Comprehensively, the principle behind the FE method can be summarized as follows: the domain of analysis, originally complex, is divided (discretized) into a wide range of subdomains with simple shapes (finite elements) from which points are identified (nodes): the meshing is now defined. The approximated solution is calculated only at the nodes (discrete solutions.) The solution at any other point can be recovered by interpolating the values at the nodes. 

More specifically, the different steps of the FE method are:

  1. Discretizing the structure in several nodes linked by elements that have well-known behaviors. Establishing the column displacement vector D containing the N degrees of freedom of the structure. The degrees of freedom are the possible displacements (translations and rotations according to the model) of the structure. There are the unknowns of the problem that belongs to the RN space. 

  2. Establishing the behavior of the elements. It can be divided into two parts:

    1. Determining the displacement forces fed: the forces applied by the nodes linked to the element on this element to inflict its displacements de. The relation is established in a local coordinate system specific to each element, then transposed to the global coordinate system: Fed=Ke.De. One can now go back to the relation given in 1 p 8, but for an educational purpose, it might be preferable to handle separately the issue of the combined behavior of the elements (which is addressed by picking the solution in some kind of behavioral library.)

    2. Determining the constraint forces feb: the forces applied by the nodes on an element directly loaded, to prevent any displacement. The nodes, in this case, play a virtual support role for the element, and one can calculate the reaction forces in a local coordinate system of the element  feb, then in the global coordinate system Feb.

  3. Assembling. Establishing the structure’s stiffness matrix and the forces applied by the nodes onto the elements according to their loading. This process is conducted by summation, in the RN space for vectors and RN x RN space for matrices, of the elementary stiffness matrices and the constraint force matrices: K=∑Ke and FB=∑FBe.

  4. Writing and solving the equation of displacements, which is the equilibrium equation of the nodes. The nodes are applying forces onto the elements, which leads to a displacement D (KD) and constraint forces, namely reaction forces, as a consequence of the loads directly applied to the elements (FB.) The nodes can be subjected to external forces that would be directly applied to the nodes (FN,) such as reaction forces at the support for instance. The general equation writes KD=F (with F=FN-FB.)

  5. Solving: displacement calculations: D=K-1F. In practice, one must distinguish the degrees of freedom with known values (the supports) from the others. Let D1 denote the unknown degrees of freedom and D2 the known degrees of freedom. One then organizes the working space in a way that the unknowns are first.

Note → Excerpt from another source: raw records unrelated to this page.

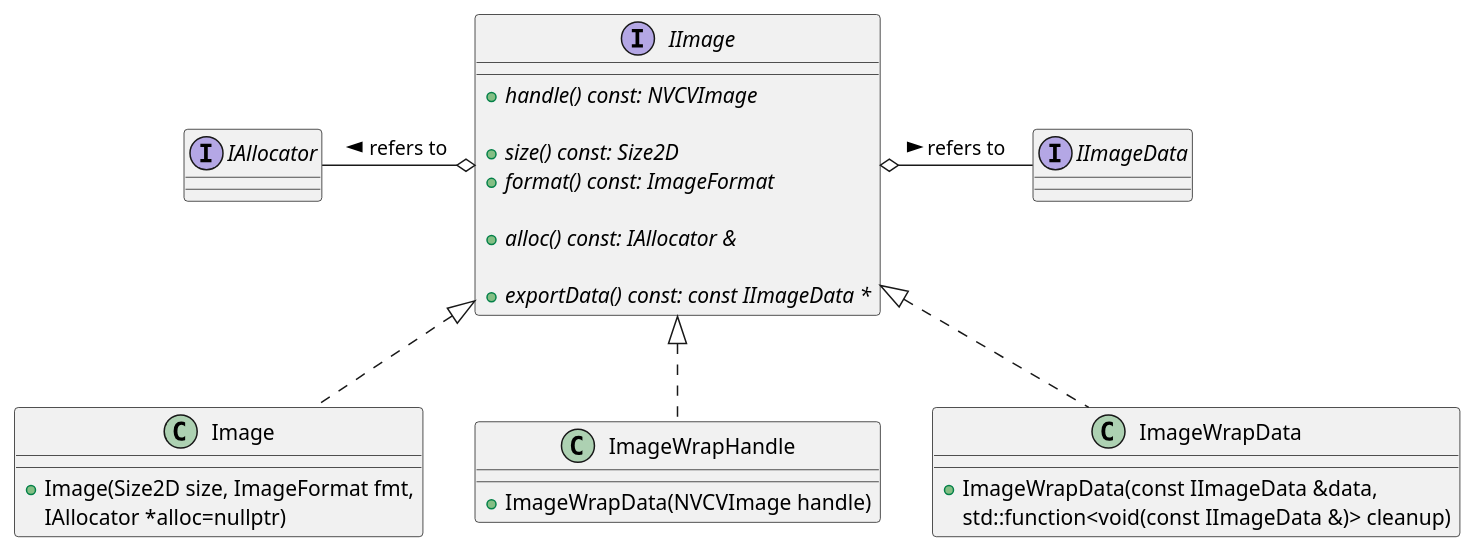
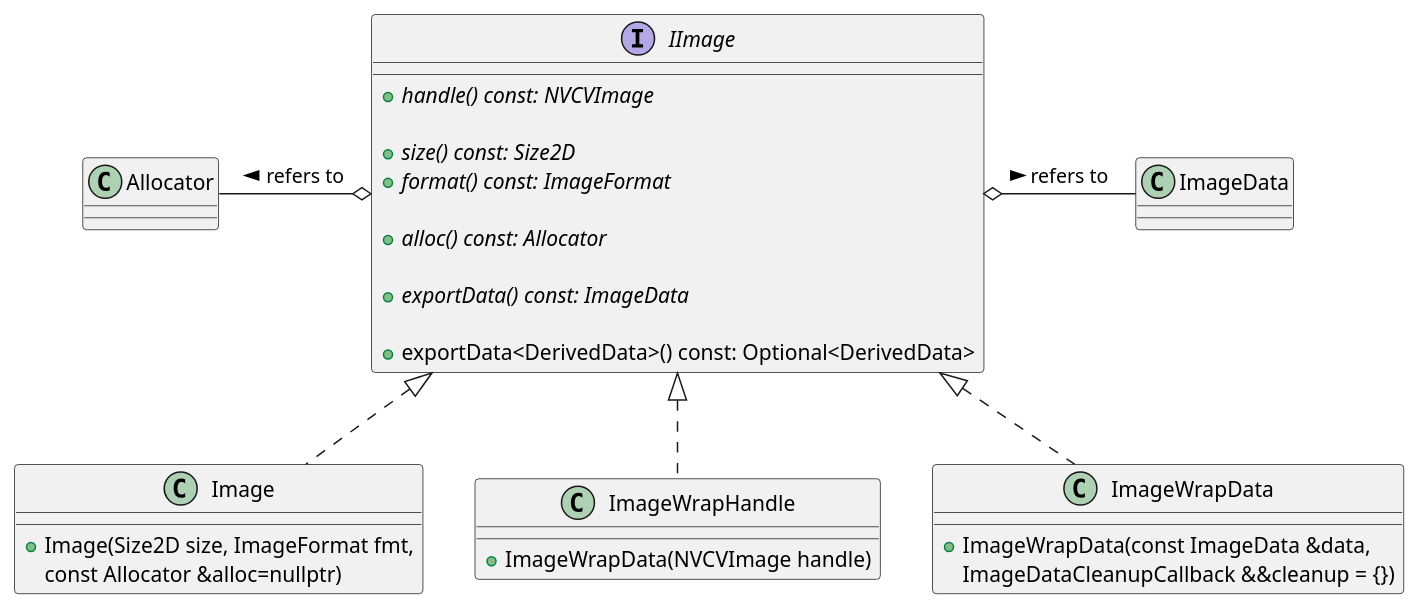
Before and after one commit to CVCUDA/CV-CUDA: the diagram in docs/design/image_classes.puml, drawn with PlantUML. The commit also changed other lines of this file and 479 other files, not shown here.

```diff
--- a/docs/design/image_classes.puml
+++ b/docs/design/image_classes.puml
@@ -13,39 +13,41 @@
 @startuml
 
-interface IAllocator
+class Allocator
 
-interface IImageData
+class ImageData
 
 interface IImage
 {
     + {abstract} handle() const: NVCVImage
 
     + {abstract} size() const: Size2D
     + {abstract} format() const: ImageFormat
 
-    + {abstract} alloc() const: IAllocator &
+    + {abstract} alloc() const: Allocator
 
-    + {abstract} exportData() const: const IImageData *
+    + {abstract} exportData() const: ImageData
+
+    + exportData<DerivedData>() const: Optional<DerivedData>
 }
 
-IAllocator -right-o IImage: refers to <
-IImageData -left-o IImage: refers to <
+Allocator -right-o IImage: refers to <
+ImageData -left-o IImage: refers to <
 
 class Image implements IImage
 {
     + Image(Size2D size, ImageFormat fmt,
-            IAllocator *alloc=nullptr)
+            const Allocator &alloc=nullptr)
 }
 
 class ImageWrapHandle implements IImage
 {
     + ImageWrapData(NVCVImage handle)
 }
 
 class ImageWrapData implements IImage
 {
-    + ImageWrapData(const IImageData &data,
-                    std::function<void(const IImageData &)> cleanup)
+    + ImageWrapData(const ImageData &data,
+                    ImageDataCleanupCallback &&cleanup = {})
 }
 
 @enduml
```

    The general equation then reads:

    In this equation, F1 and D2 are known. One must then calculate

    then F2.

  6. Knowing the displacements, it is possible to determine the efforts in the elements by using the fundamental behavior equations of each element. 

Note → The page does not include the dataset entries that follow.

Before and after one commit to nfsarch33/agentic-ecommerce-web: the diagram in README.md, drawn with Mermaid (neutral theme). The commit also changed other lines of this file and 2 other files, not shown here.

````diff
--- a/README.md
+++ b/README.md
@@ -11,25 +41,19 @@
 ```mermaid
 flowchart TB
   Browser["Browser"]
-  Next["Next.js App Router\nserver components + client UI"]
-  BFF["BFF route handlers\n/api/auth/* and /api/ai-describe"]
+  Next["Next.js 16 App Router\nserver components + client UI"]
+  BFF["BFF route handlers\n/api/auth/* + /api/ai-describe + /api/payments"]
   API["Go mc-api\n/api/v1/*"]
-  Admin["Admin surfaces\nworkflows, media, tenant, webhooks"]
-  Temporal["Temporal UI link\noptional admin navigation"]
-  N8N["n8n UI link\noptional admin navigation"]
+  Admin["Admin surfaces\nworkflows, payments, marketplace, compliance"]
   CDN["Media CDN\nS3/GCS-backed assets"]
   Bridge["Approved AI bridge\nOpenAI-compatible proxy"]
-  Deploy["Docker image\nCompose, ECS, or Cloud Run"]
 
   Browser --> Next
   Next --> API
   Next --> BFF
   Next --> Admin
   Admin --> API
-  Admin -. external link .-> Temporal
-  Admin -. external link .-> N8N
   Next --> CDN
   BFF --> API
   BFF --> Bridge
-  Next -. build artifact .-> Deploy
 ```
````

Geometry and meshing (triangular finite elements and nodes.)

This guideline describes the available tools often used in the computational FE software in statics and dynamics. To save space and be as clear as possible, we have chosen not to introduce any problem related to interstitial flow despite their great interest in geotechnical work. Regarding the difficulty of modeling, the geotechnical field (also covered by the FE method) raises challenges, on the one hand, analogous to the issues met in dynamics of structures (choosing the time discretization,) and on the other hand, elastoplastic issues (heterogeneous permeability, boundary between saturated and non-saturated zones, etc.).

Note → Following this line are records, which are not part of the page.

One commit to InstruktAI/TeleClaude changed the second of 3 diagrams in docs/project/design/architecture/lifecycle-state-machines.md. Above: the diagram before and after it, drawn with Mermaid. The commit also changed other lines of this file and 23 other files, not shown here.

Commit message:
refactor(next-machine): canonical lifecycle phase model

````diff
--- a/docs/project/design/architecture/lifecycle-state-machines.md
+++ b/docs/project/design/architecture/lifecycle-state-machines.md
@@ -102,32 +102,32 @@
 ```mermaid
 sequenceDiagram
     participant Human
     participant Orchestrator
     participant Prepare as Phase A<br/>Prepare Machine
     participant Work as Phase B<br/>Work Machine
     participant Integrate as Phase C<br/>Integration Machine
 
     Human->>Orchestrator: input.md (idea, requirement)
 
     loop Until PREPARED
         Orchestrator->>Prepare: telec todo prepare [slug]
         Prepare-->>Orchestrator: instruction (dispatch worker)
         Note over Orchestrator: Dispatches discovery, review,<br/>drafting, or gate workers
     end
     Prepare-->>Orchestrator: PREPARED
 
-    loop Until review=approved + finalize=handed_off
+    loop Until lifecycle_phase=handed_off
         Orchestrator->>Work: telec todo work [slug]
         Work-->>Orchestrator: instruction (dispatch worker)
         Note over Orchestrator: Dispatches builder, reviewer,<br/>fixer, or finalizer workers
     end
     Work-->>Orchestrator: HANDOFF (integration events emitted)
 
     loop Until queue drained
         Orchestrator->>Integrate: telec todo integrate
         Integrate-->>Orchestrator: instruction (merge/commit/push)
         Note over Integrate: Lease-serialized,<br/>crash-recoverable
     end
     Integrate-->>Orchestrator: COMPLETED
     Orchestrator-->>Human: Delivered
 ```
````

The FE method is a tool for numerical calculations. The modelling prior to solving can rely on all the principles of the preexisting structural analysis.